The Multiband Imaging Photometer for SIRTF (MIPS) provides the space IR telescope facility (SIRTF) with imaging, photometry, and total power measurement capability in broad spectral bands centered at 24, 70, and 160 micrometers , and with low resolution spectroscopy between 50 and 95 micrometers . The optical train directs the light from three zones in the telescope focal plane to three detector arrays: 128 by 128 Si:As BIB, 32 by 32 Ge:Ga, and 2 by 20 stressed Ge:Ga. A single axis scan mirror is placed at a pupil to allows rapid motion of the field of view as required to modulate above the 1/f noise in the germanium detectors. The scan mirror also directs the light into the different optical paths of the instrument and makes possible an efficient mapping mode in which the telescope line of sight is scanned continuously while the scan mirror freezes the image motion on the detector arrays. The instrument is designed with pixel sizes that oversample the telescope Airy pattern to operate at the diffraction limit and, through image processing, to allow superresolution beyond the traditional Rayleigh criterion. The instrument performance and interface requirements, the design concept, and the mechanical, optical, thermal, electrical, software, and radiometric aspects of MIPS are discussed in this paper. Solutions are shown to the challenge of operating the instrument below 3K, with focal plane cooling requirements done to 1.5K. The optical concept allows the versatile operations described above with only a single mechanism and includes extensive self-test and on- board calibration capabilities. In addition, we discuss the approach to cryogenic end-to-end testing and calibration prior to delivery of the instrument for integration into SIRTF.

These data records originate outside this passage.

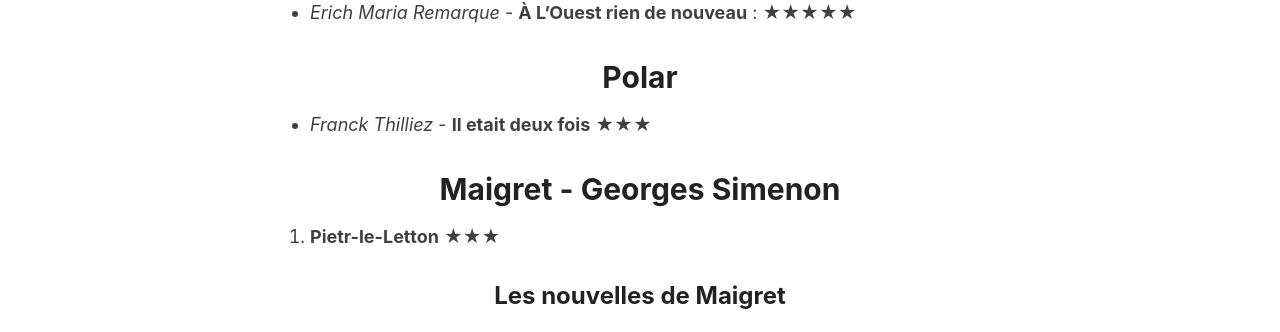
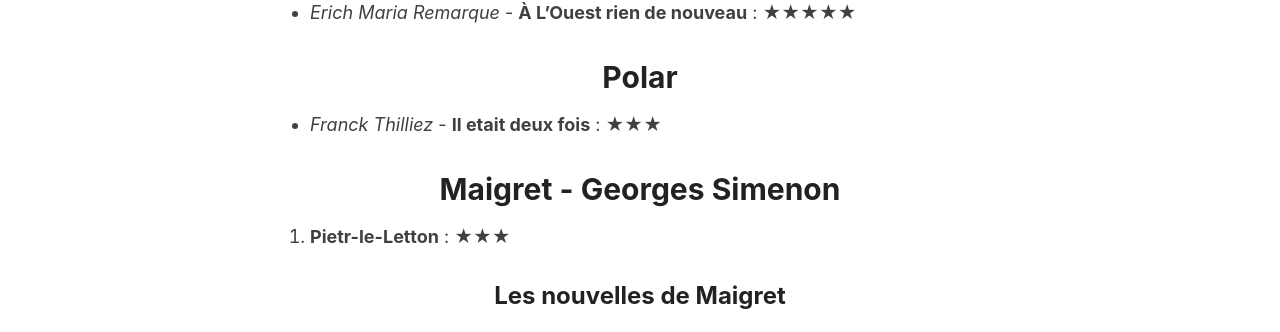
Before and after one commit to homeostasie/bouquins, a Jekyll site: the page built from _pages/jak.md, in a window 1280 px wide. Shown: the part 508-840 px from the top of the page. Built offline with Jekyll 4.4.1, drawn with Linux system fonts in a browser that asks for light colours.

Commit message:
maj pal jak

```diff
--- a/_pages/jak.md
+++ b/_pages/jak.md
@@ -21,11 +21,11 @@
 
 # Polar
 
-* *Franck Thilliez* - **Il etait deux fois** ★★★
+* *Franck Thilliez* - **Il etait deux fois** : ★★★
 
 # Maigret - Georges Simenon
 
-1. **Pietr-le-Letton** ★★★
+1. **Pietr-le-Letton** : ★★★
 
 ## Les nouvelles de Maigret
 
```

The Mid-Infrared Spectrometer (MIRS) is one of four instruments that will fly aboard the orbiting Infrared Telescope in Space (IRTS). This telescope is a joint NASA/Japanese Space Agency (ISAS) project that is scheduled for a Spring, 1995, launch aboard a Japanese expendable launch vehicle and subsequent retrieval by the space shuttle. The telescope itself is liquid helium-cooled with a 15 cm aperture and will survey approximately 10% of the sky before its cryogen runs out and it begins to warm up. The MIRS was developed jointly by NASA, the University of Tokyo, and ISAS and operates over a wavelength range of 4.5 to 11.7 microns with a resolution of 0.23 and 0.36 microns. The MIRS has a conventional entrance aperture, so that spectral studies can be made of extended as well as point-sources. A cold shutter and an internal calibrator allow accurate absolute flux determinations. Calibration and sensitivity tests in the laboratory have shown that the instrument sensitivity will be limited by the fluctuations due to the zodiacal dust emission over the wavelength range of the spectrometer. The large A-omega of the spectrometer, the cryogenic optics, and the survey nature of the telescope will allow very sensitive studies of the spectral characteristics of diffuse extended emission. These observations will help in determining the composition of the galactic dust responsible for the warm component of the infrared cirrus. In secondary observing programs, the MIRS will also take spectra of the zodiacal dust emission as well as measure the infrared spectra of an estimated 9,800 point-source objects.